### WHAT YOU WILL DO
If a record holds a picture, skip the picture but print everything else exactly.

### RECORDS PROVIDED
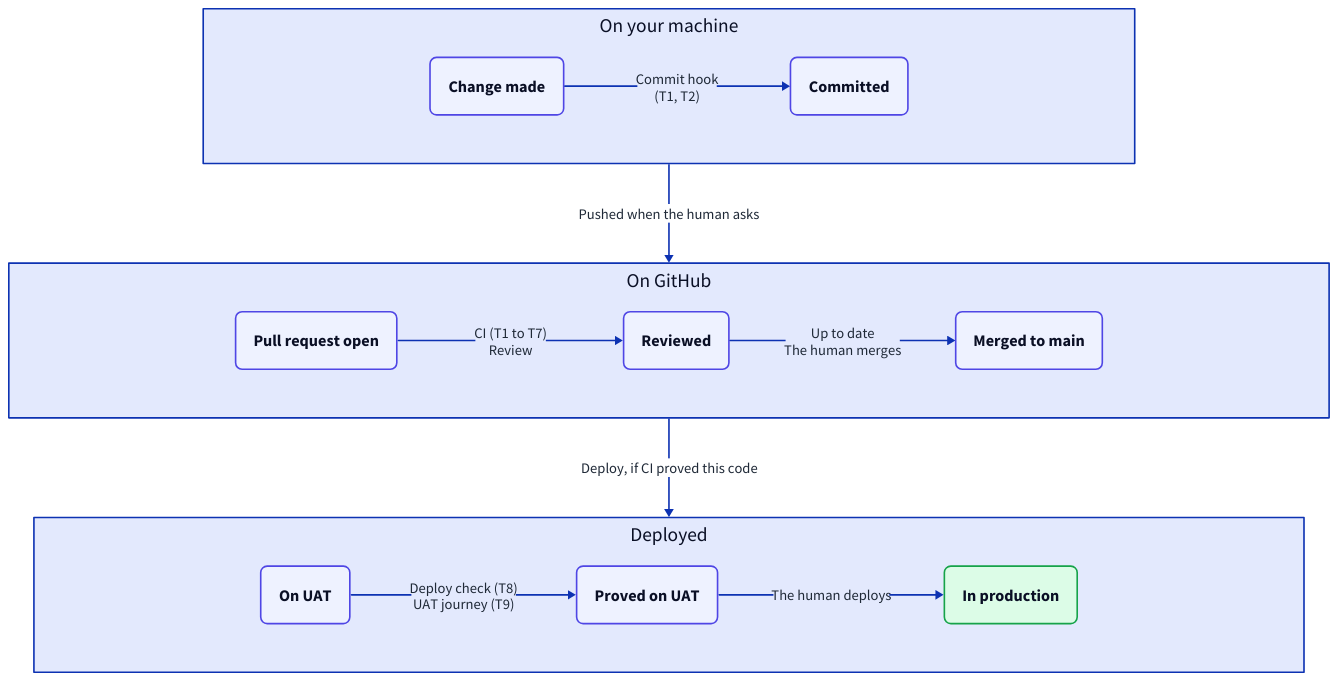
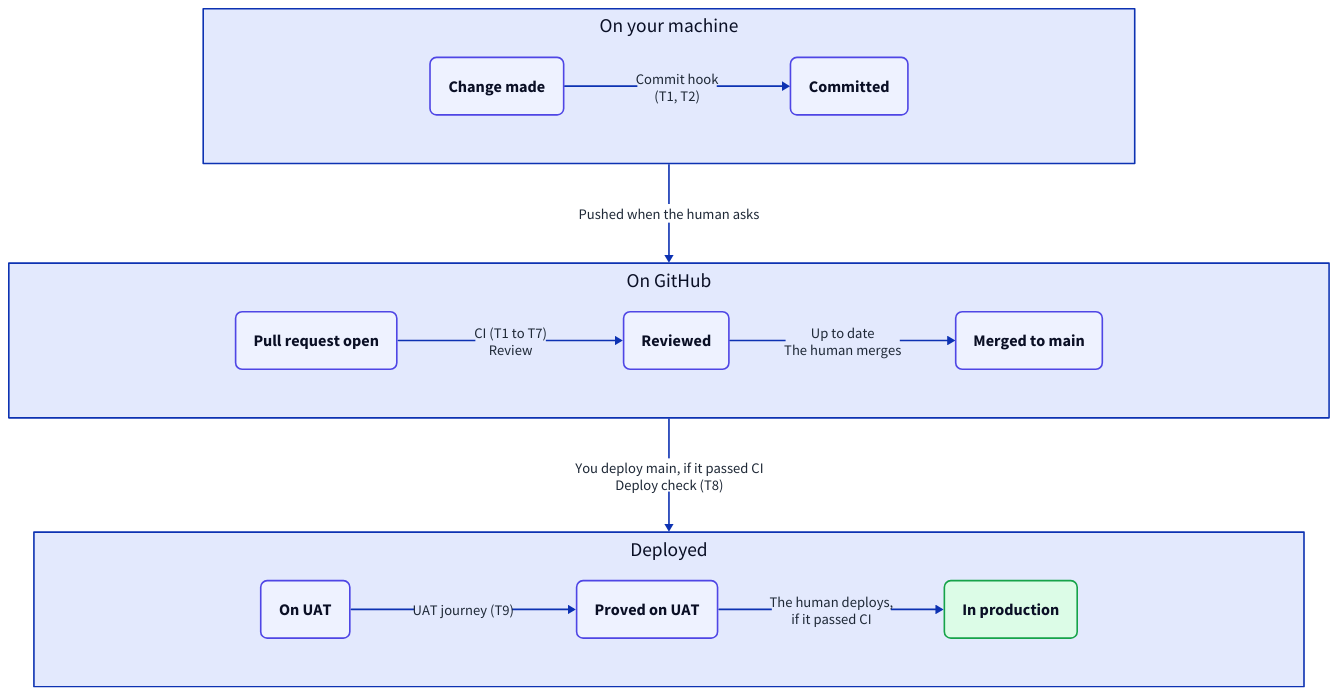
One commit to kasey-purvor/skills changed the diagram in set-up-sdlc/example_pipeline.d2. Above: the diagram before and after it, drawn with D2. The commit also changed 3 other files, not shown here.

Commit message:
set-up-sdlc: apply two readers' wording fixes to the example; record the flow questions they raised

```diff
--- a/set-up-sdlc/example_pipeline.d2
+++ b/set-up-sdlc/example_pipeline.d2
@@ -1,63 +1,63 @@
 # The route a change takes, for AGENTS-example.md.
 # Render to example_pipeline.png (layout elk, pad 40) whenever this changes.
 direction: down
 
 classes: {
   station: {
     style: {
       fill: "#eef2ff"
       stroke: "#4f46e5"
       border-radius: 8
       font-size: 20
     }
   }
   finish: {
     style: {
       fill: "#dcfce7"
       stroke: "#16a34a"
       border-radius: 8
       font-size: 20
     }
   }
   gate: {
     style: {
       font-size: 18
       font-color: "#1f2937"
       italic: false
     }
   }
 }
 
 local: On your machine {
   grid-rows: 1
   horizontal-gap: 280
   style.font-size: 24
   change: Change made {class: station}
   commit: Committed {class: station}
   change -> commit: Commit hook\n(T1, T2) {class: gate}
 }
 
 github: On GitHub {
   grid-rows: 1
   horizontal-gap: 280
   style.font-size: 24
   pr: Pull request open {class: station}
   reviewed: Reviewed {class: station}
   merged: Merged to main {class: station}
   pr -> reviewed: CI (T1 to T7)\nReview {class: gate}
   reviewed -> merged: Up to date\nThe human merges {class: gate}
 }
 
 deployed: Deployed {
   grid-rows: 1
   horizontal-gap: 280
   style.font-size: 24
   uat: On UAT {class: station}
   proved: Proved on UAT {class: station}
   prod: In production {class: finish}
-  uat -> proved: Deploy check (T8)\nUAT journey (T9) {class: gate}
-  proved -> prod: The human deploys {class: gate}
+  uat -> proved: UAT journey (T9) {class: gate}
+  proved -> prod: The human deploys,\nif it passed CI {class: gate}
 }
 
 local -> github: Pushed when the human asks {class: gate}
-github -> deployed: Deploy, if CI proved this code {class: gate}
+github -> deployed: You deploy main, if it passed CI\nDeploy check (T8) {class: gate}
```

### OUTPUT BELOW
One commit to kasey-purvor/skills changed the diagram in set-up-sdlc/example_pipeline.d2. Above: the diagram before and after it, drawn with D2. The commit also changed 3 other files, not shown here.

Commit message:
set-up-sdlc: apply two readers' wording fixes to the example; record the flow questions they raised

```diff
--- a/set-up-sdlc/example_pipeline.d2
+++ b/set-up-sdlc/example_pipeline.d2
@@ -1,63 +1,63 @@
 # The route a change takes, for AGENTS-example.md.
 # Render to example_pipeline.png (layout elk, pad 40) whenever this changes.
 direction: down
 
 classes: {
   station: {
     style: {
       fill: "#eef2ff"
       stroke: "#4f46e5"
       border-radius: 8
       font-size: 20
     }
   }
   finish: {
     style: {
       fill: "#dcfce7"
       stroke: "#16a34a"
       border-radius: 8
       font-size: 20
     }
   }
   gate: {
     style: {
       font-size: 18
       font-color: "#1f2937"
       italic: false
     }
   }
 }
 
 local: On your machine {
   grid-rows: 1
   horizontal-gap: 280
   style.font-size: 24
   change: Change made {class: station}
   commit: Committed {class: station}
   change -> commit: Commit hook\n(T1, T2) {class: gate}
 }
 
 github: On GitHub {
   grid-rows: 1
   horizontal-gap: 280
   style.font-size: 24
   pr: Pull request open {class: station}
   reviewed: Reviewed {class: station}
   merged: Merged to main {class: station}
   pr -> reviewed: CI (T1 to T7)\nReview {class: gate}
   reviewed -> merged: Up to date\nThe human merges {class: gate}
 }
 
 deployed: Deployed {
   grid-rows: 1
   horizontal-gap: 280
   style.font-size: 24
   uat: On UAT {class: station}
   proved: Proved on UAT {class: station}
   prod: In production {class: finish}
-  uat -> proved: Deploy check (T8)\nUAT journey (T9) {class: gate}
-  proved -> prod: The human deploys {class: gate}
+  uat -> proved: UAT journey (T9) {class: gate}
+  proved -> prod: The human deploys,\nif it passed CI {class: gate}
 }
 
 local -> github: Pushed when the human asks {class: gate}
-github -> deployed: Deploy, if CI proved this code {class: gate}
+github -> deployed: You deploy main, if it passed CI\nDeploy check (T8) {class: gate}
```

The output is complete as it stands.